Neonatal screening and diagnosis of CAH is typically accomplished through the measurement of 17-OHP by immunoassay from filter paper (Guthrie) cards with subsequent confirmation in serum by liquid chromatography/tandem mass spectrometry (LC/MS-MS).5 In order to reduce the potential of false-negative results, the cutoff levels of neonatal 17-OHP screening assays are typically set so that approximately 1% of all tests are reported as positive. Given the low prevalence of CAH, only approximately one in every 100 neonates with a positive screening test will have CAH as confirmed by LC/MS-MS.1-5

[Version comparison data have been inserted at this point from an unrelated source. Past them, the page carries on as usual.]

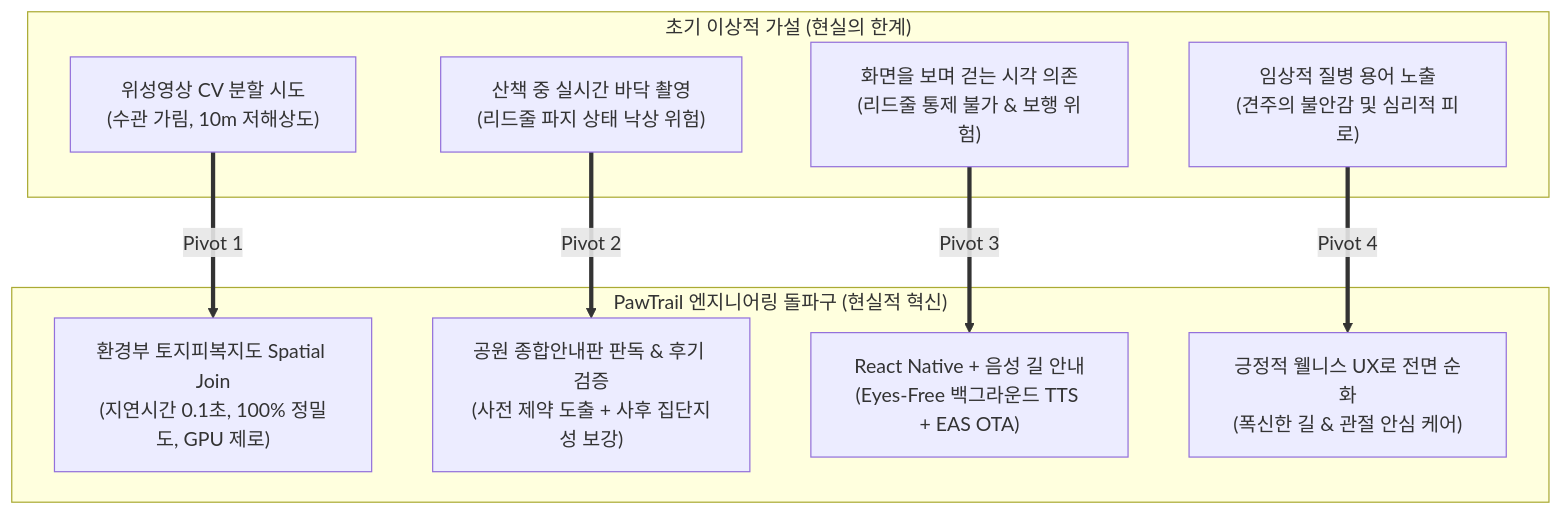
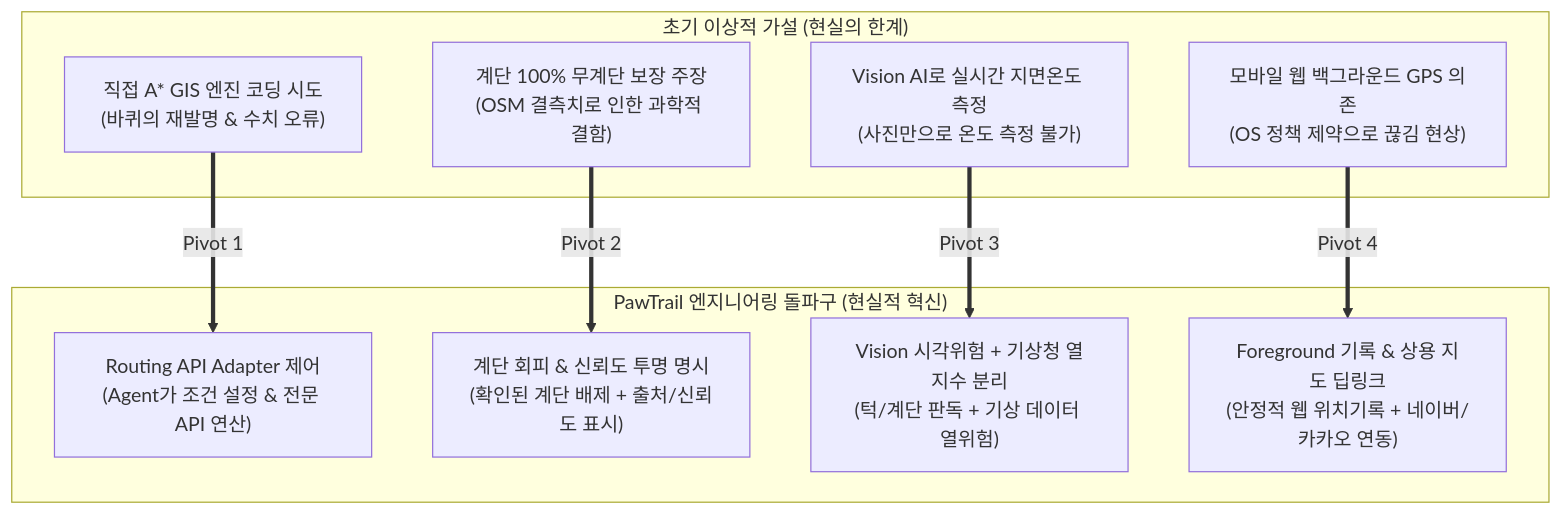
Before and after one commit to gigantess/PawTrail: the second of 3 diagrams in docs/07_PawTrail_Presentation_Pain_Points.md, drawn with Mermaid. The commit also changed other lines of this file and 7 other files, not shown here.

````diff
--- a/docs/07_PawTrail_Presentation_Pain_Points.md
+++ b/docs/07_PawTrail_Presentation_Pain_Points.md
@@ -100,21 +92,21 @@
 ```mermaid
 flowchart TD
     subgraph Problem ["초기 이상적 가설 (현실의 한계)"]
-        P1["위성영상 CV 분할 시도<br/>(수관 가림, 10m 저해상도)"]
-        P2["산책 중 실시간 바닥 촬영<br/>(리드줄 파지 상태 낙상 위험)"]
-        P3["화면을 보며 걷는 시각 의존<br/>(리드줄 통제 불가 & 보행 위험)"]
-        P4["임상적 질병 용어 노출<br/>(견주의 불안감 및 심리적 피로)"]
+        P1["직접 A* GIS 엔진 코딩 시도<br/>(바퀴의 재발명 & 수치 오류)"]
+        P2["계단 100% 무계단 보장 주장<br/>(OSM 결측치로 인한 과학적 결함)"]
+        P3["Vision AI로 실시간 지면온도 측정<br/>(사진만으로 온도 측정 불가)"]
+        P4["모바일 웹 백그라운드 GPS 의존<br/>(OS 정책 제약으로 끊김 현상)"]
     end
 
     subgraph Solution ["PawTrail 엔지니어링 돌파구 (현실적 혁신)"]
-        S1["환경부 토지피복지도 Spatial Join<br/>(지연시간 0.1초, 100% 정밀도, GPU 제로)"]
-        S2["공원 종합안내판 판독 & 후기 검증<br/>(사전 제약 도출 + 사후 집단지성 보강)"]
-        S3["React Native + 음성 길 안내<br/>(Eyes-Free 백그라운드 TTS + EAS OTA)"]
-        S4["긍정적 웰니스 UX로 전면 순화<br/>(폭신한 길 & 관절 안심 케어)"]
+        S1["Routing API Adapter 제어<br/>(Agent가 조건 설정 & 전문 API 연산)"]
+        S2["계단 회피 & 신뢰도 투명 명시<br/>(확인된 계단 배제 + 출처/신뢰도 표시)"]
+        S3["Vision 시각위험 + 기상청 열지수 분리<br/>(턱/계단 판독 + 기상 데이터 열위험)"]
+        S4["Foreground 기록 & 상용 지도 딥링크<br/>(안정적 웹 위치기록 + 네이버/카카오 연동)"]
     end
 
     P1 ==>|Pivot 1| S1
     P2 ==>|Pivot 2| S2
     P3 ==>|Pivot 3| S3
     P4 ==>|Pivot 4| S4
 ```
````
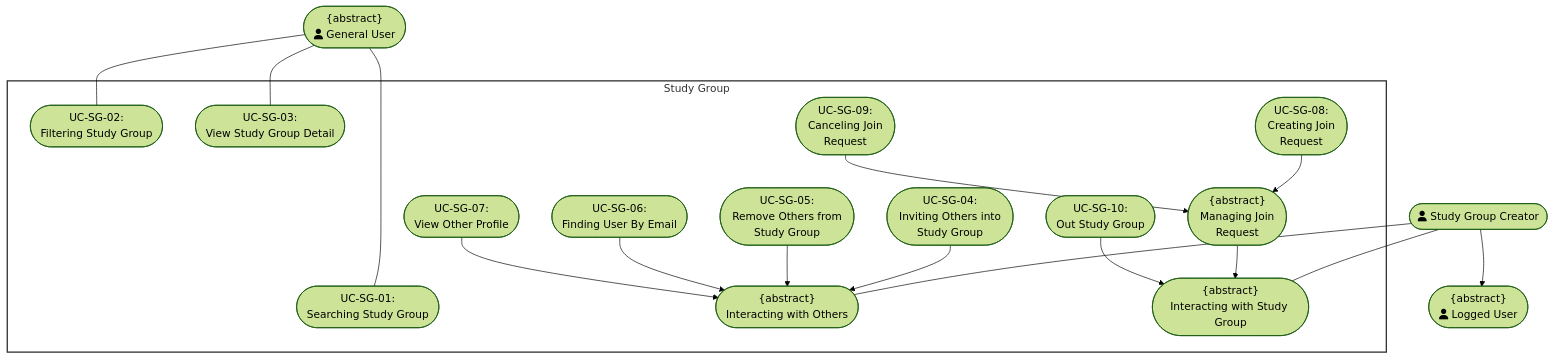
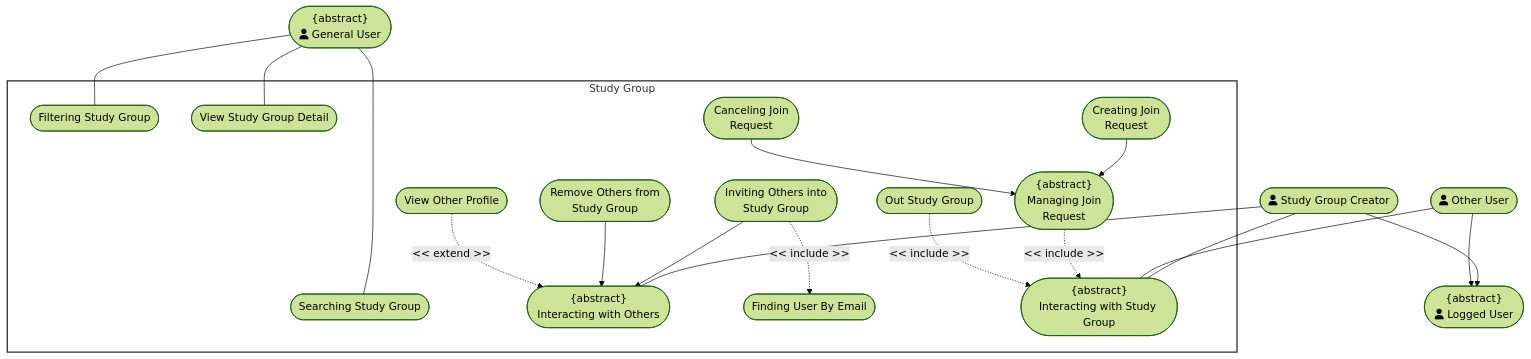
One commit to DuyNhat1705/AmeThyst-Library changed the sixth of 9 diagrams in docs/management/PA3/Use-CaseDiagram.md. Above: the diagram before and after it, drawn with Mermaid (forest theme). The commit also changed other lines of this file and 5 other files, not shown here.

Commit message:
update usecase diagram for PA4

````diff
--- a/docs/management/PA3/Use-CaseDiagram.md
+++ b/docs/management/PA3/Use-CaseDiagram.md
@@ -271,34 +261,40 @@
 ```mermaid
 flowchart TD
  subgraph StudyGroup["Study Group"]
-        UC1(["<center>UC-SG-01:<br>Searching Study Group</center>"])
-        UC2(["<center>UC-SG-02:<br>Filtering Study Group</center>"])
-        UC3(["<center>UC-SG-03:<br>View Study Group Detail</center>"])
-        UC5(["<center>UC-SG-04:<br>Inviting Others into<br>Study Group</center>"])
+        UC1(["Searching Study Group"])
+        UC2(["Filtering Study Group"])
+        UC3(["View Study Group Detail"])
+        UC5(["Inviting Others into<br>Study Group"])
         UC4(["<center>{abstract}<br>Interacting with Others</center>"])
-        UC6(["<center>UC-SG-05:<br>Remove Others from<br>Study Group</center>"])
-        UC7(["<center>UC-SG-06:<br>Finding User By Email</center>"])
-        UC8(["<center>UC-SG-07:<br>View Other Profile</center>"])
+        UC6(["Remove Others from<br>Study Group"])
+        UC7(["Finding User By Email"])
+        UC8(["View Other Profile"])
         UC9(["<center>{abstract}<br>Interacting with Study Group</center>"])
         UC10(["<center>{abstract}<br>Managing Join<br>Request</center>"])
-        UC11(["<center>UC-SG-08:<br>Creating Join<br>Request</center>"])
-        UC12(["<center>UC-SG-09:<br>Canceling Join<br>Request</center>"])
-        UC13(["<center>UC-SG-10:<br>Out Study Group</center>"])
+        UC11(["<center>Creating Join<br>Request</center>"])
+        UC12(["<center>Canceling Join<br>Request</center>"])
+        UC13(["Out Study Group"])
   end
-    StudyGroupCreator(["<center>fa:fa-user Study Group Creator</center>"]) --> User(["<center>{abstract}<br>fa:fa-user Logged User</center>"])
+    StudyGroupCreator(["fa:fa-user Study Group Creator"]) --> User(["<center>{abstract}<br>fa:fa-user Logged User</center>"])
+    OtherUser(["fa:fa-user Other User"]) --> User
     GeneralUser(["<center>{abstract}<br>fa:fa-user General User</center>"]) ~~~ StudyGroupCreator
     StudyGroupCreator ~~~ User
     GeneralUser ~~~~~ StudyGroup
     GeneralUser --- UC1 & UC2 & UC3
     StudyGroupCreator --- UC4 & UC9
+    OtherUser --- UC9
+
+    %% Generalization (Specific -> Abstract)
     UC5 --> UC4
     UC6 --> UC4
-    UC7 --> UC4
-    UC8 --> UC4
-    UC10 --> UC9
-    UC13 --> UC9
     UC11 --> UC10
     UC12 --> UC10
 
+    %% Includes & Extends (Fixed from misuse of generalization)
+    UC5 -. "<< include >>" .-> UC7
+    UC8 -. "<< extend >>" .-> UC4
+    UC10 -. "<< include >>" .-> UC9
+    UC13 -. "<< include >>" .-> UC9
+
     style StudyGroup fill:#fff,stroke:#333,stroke-width:2px
 ```
````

Standard medical treatment of CAH consists of oral glucocorticoid and mineralocorticoid administration in order to suppress adrenal androgens and to compensate for adrenal steroid deficiencies.1-5 Levels of 17-OHP, androstenedione, and plasma renin activity can be used to evaluate adequacy of therapy in conjunction with clinical signs and symptoms.8 A recent clinical practice guideline recommends monitoring treatment by measuring 17-OHP levels early in the morning and before medication.1 This guideline states that 17-OHP should not be completely normalized because of risk of iatrogenic Cushing's syndrome.1,8 The target 17-hydroxyprogesterone range suggested for children with CAH is 400−1200 ng/dL.8 Clinical factors dictate management of individual adults.8

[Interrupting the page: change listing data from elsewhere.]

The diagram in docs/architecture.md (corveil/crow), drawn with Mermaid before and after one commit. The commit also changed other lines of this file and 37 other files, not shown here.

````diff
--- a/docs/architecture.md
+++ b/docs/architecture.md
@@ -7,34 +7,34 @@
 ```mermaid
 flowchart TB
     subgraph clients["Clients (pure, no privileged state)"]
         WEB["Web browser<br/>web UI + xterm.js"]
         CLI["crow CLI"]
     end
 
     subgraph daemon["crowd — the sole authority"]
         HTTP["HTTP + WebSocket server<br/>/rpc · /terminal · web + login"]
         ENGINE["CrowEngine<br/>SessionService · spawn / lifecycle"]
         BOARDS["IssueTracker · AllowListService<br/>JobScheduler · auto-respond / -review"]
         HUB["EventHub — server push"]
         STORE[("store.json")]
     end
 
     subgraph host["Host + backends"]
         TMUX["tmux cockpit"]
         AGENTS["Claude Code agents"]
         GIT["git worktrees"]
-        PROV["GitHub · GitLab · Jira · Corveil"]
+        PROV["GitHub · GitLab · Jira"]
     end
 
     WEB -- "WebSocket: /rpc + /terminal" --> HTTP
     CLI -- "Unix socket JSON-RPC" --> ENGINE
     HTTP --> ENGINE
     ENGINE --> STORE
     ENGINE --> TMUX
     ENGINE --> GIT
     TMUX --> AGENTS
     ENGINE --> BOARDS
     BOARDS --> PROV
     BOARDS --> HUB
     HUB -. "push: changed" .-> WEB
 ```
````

In addition to the classic salt-wasting and simple virilizing forms of CAH, there is also a mild "nonclassic" form of CAH (NC-CAH), which may show variable degrees of postnatal androgen excess but is sometimes asymptomatic.1,2,8 NC-CAH is much more common than classic CAH, occurring in approximately 0.1% to 0.2% in the general Caucasian population but in as much as 2% in some populations, such as Ashkenazi Jews.1 NC-CAH presents with a wide spectrum of phenotypes due to the complexity of gene duplications, deletions, rearrangements, and compound heterozygotes that cause the condition.1 Like more severe forms of CAH, NC-CAH can present as salt-wasting and simple virilizing disease with growth acceleration, premature adrenarche, or menstrual abnormalities.2 NC-CAH is a relatively common cause of hyperandrogenic symptoms in women and has been implicated in between 2% and 5% of cases studied.9-11 The diagnosis of nonclassic CAH after infancy is accomplished by measuring an early morning baseline serum 17-OHP in symptomatic individuals.1-5,8 Measurement of other steroids after a cosyntropin stimulation can be used to differentiate 21-OHD from 11-hydroxylase and P450 oxidoreductase deficiencies and to make the diagnosis in borderline cases.1-5,8

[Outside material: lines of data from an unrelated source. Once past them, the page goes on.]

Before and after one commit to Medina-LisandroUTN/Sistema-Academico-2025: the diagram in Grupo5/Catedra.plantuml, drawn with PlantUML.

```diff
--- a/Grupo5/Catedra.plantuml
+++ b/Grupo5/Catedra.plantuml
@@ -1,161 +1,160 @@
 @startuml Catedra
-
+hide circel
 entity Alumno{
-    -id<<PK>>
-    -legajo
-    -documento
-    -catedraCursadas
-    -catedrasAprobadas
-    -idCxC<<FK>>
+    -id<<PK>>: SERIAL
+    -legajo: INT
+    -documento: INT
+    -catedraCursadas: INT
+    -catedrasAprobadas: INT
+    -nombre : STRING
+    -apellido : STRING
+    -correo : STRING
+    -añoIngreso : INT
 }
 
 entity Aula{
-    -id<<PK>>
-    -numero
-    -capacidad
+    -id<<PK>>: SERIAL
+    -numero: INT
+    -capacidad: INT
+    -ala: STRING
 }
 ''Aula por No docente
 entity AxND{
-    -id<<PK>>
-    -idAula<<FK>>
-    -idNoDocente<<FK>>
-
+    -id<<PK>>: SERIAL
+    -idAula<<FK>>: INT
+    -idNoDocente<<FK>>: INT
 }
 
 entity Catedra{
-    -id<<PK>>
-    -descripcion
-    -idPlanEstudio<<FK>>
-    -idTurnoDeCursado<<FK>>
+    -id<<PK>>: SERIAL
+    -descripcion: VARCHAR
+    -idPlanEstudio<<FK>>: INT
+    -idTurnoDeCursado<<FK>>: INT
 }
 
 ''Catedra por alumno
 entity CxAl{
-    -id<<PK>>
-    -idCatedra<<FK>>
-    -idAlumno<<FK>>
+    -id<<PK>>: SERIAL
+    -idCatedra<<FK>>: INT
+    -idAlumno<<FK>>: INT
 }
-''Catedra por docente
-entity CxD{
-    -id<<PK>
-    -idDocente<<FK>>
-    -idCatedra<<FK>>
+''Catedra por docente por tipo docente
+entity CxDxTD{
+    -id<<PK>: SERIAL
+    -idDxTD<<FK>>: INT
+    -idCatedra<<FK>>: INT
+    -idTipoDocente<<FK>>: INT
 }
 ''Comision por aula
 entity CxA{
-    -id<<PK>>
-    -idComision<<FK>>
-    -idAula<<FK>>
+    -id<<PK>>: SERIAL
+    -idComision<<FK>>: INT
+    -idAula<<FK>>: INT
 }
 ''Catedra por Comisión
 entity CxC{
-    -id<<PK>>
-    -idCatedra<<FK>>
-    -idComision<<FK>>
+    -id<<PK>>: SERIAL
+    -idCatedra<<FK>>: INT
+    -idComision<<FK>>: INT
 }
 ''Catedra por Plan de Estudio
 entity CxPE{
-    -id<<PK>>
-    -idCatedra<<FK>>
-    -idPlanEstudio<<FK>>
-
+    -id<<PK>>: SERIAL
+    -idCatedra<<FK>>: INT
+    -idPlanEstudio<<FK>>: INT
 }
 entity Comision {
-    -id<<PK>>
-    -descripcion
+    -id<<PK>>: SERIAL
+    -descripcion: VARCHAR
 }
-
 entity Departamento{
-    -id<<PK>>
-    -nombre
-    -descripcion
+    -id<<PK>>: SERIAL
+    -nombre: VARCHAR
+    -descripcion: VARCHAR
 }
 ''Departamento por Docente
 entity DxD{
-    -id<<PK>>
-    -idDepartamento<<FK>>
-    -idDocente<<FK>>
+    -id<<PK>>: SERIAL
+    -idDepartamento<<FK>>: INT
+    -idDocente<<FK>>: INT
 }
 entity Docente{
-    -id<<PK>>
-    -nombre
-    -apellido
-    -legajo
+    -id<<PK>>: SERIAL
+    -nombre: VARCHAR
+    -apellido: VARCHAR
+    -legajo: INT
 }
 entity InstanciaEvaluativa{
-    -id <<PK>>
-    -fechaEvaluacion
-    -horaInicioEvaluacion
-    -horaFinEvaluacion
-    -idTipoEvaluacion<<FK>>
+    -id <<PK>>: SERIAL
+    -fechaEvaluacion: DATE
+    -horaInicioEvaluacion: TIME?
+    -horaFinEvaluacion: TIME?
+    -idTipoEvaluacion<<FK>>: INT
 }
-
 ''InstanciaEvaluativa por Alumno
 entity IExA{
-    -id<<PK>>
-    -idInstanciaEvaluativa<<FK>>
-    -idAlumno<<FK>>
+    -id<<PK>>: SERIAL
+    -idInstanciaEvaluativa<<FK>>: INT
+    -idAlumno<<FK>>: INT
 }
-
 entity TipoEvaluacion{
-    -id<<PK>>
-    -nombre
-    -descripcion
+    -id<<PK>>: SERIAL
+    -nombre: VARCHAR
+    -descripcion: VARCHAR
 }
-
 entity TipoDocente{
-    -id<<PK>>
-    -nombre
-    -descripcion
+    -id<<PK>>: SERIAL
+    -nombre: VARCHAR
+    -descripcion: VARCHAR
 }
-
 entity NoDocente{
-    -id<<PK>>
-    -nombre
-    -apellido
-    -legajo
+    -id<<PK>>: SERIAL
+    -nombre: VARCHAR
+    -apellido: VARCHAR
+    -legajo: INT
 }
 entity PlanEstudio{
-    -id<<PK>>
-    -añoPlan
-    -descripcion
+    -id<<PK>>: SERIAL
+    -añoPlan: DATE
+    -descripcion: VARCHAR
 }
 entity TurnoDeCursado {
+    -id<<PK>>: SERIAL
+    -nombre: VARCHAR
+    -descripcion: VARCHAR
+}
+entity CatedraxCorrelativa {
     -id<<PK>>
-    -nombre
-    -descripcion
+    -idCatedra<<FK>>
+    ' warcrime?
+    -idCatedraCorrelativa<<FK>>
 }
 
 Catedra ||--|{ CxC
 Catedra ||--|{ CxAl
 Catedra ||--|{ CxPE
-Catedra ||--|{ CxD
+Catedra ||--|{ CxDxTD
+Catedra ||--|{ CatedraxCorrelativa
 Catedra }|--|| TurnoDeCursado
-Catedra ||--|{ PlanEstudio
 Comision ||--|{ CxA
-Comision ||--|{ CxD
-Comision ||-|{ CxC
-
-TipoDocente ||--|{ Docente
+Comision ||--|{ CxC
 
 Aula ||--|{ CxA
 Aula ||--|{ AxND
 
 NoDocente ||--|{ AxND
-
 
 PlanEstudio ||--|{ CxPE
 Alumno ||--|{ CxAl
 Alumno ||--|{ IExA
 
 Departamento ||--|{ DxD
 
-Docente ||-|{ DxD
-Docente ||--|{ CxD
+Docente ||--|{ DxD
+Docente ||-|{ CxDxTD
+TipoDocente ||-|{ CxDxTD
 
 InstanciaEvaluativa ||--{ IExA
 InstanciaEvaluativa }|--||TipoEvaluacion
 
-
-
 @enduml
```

1. Speiser PW, Azziz R, Baskin LS, et al. A Summary of the Endocrine Society Clinical Practice Guideline on Congenital Adrenal Hyperplasia due to Steroid 21-Hydroxylase Deficiency. Int J Pediatr Endocrinol. 2010; 2010:494173. PubMed 20981249

2. Dauber A, Kellogg M, Majzoub JA. Monitoring of therapy in congenital adrenal hyperplasia. Clin Chem. 2010 Aug; 56(8):1245-1251. PubMed 20558634

3. Forest MG. Recent advances in the diagnosis and management of congenital adrenal hyperplasia due to 21-hydroxylase deficiency. Hum Reprod Update. 2004 Nov-Dec; 10(6):469-485. PubMed 15514016

4. Riepe FG, Sippell WG. Recent advances in diagnosis, treatment, and outcome of congenital adrenal hyperplasia due to 21-hydroxylase deficiency. Rev Endocr Metab Disord., 2007 Dec; 8(4):349-363. PubMed 17885806

5. Rauh M. Steroid measurement with LC-MS/MS in pediatric endocrinology. Mol Cell Endocrinol. 2009 Mar 25; 301(1-2):272-281. PubMed 19007847

6. Chang RJ. A practical approach to the diagnosis of polycystic ovary syndrome. Am J Obstet Gynecol. 2004 Sep; 191(3):713-717. PubMed 15467530

7. Dennedy MC, Smith D, O'Shea D, et al. Investigation of patients with atypical or severe hyperandrogenaemia including androgen-secreting ovarian teratoma. Eur J Endocrinol. 2010 Feb; 162(2):213-220. PubMed 19906851

8. Merke DP. Approach to the adult with congenital adrenal hyperplasia due to 21-hydroxylase deficiency. J Clin Endocrinol Metab. 2008 Mar; 93(3):653-660. PubMed 18326005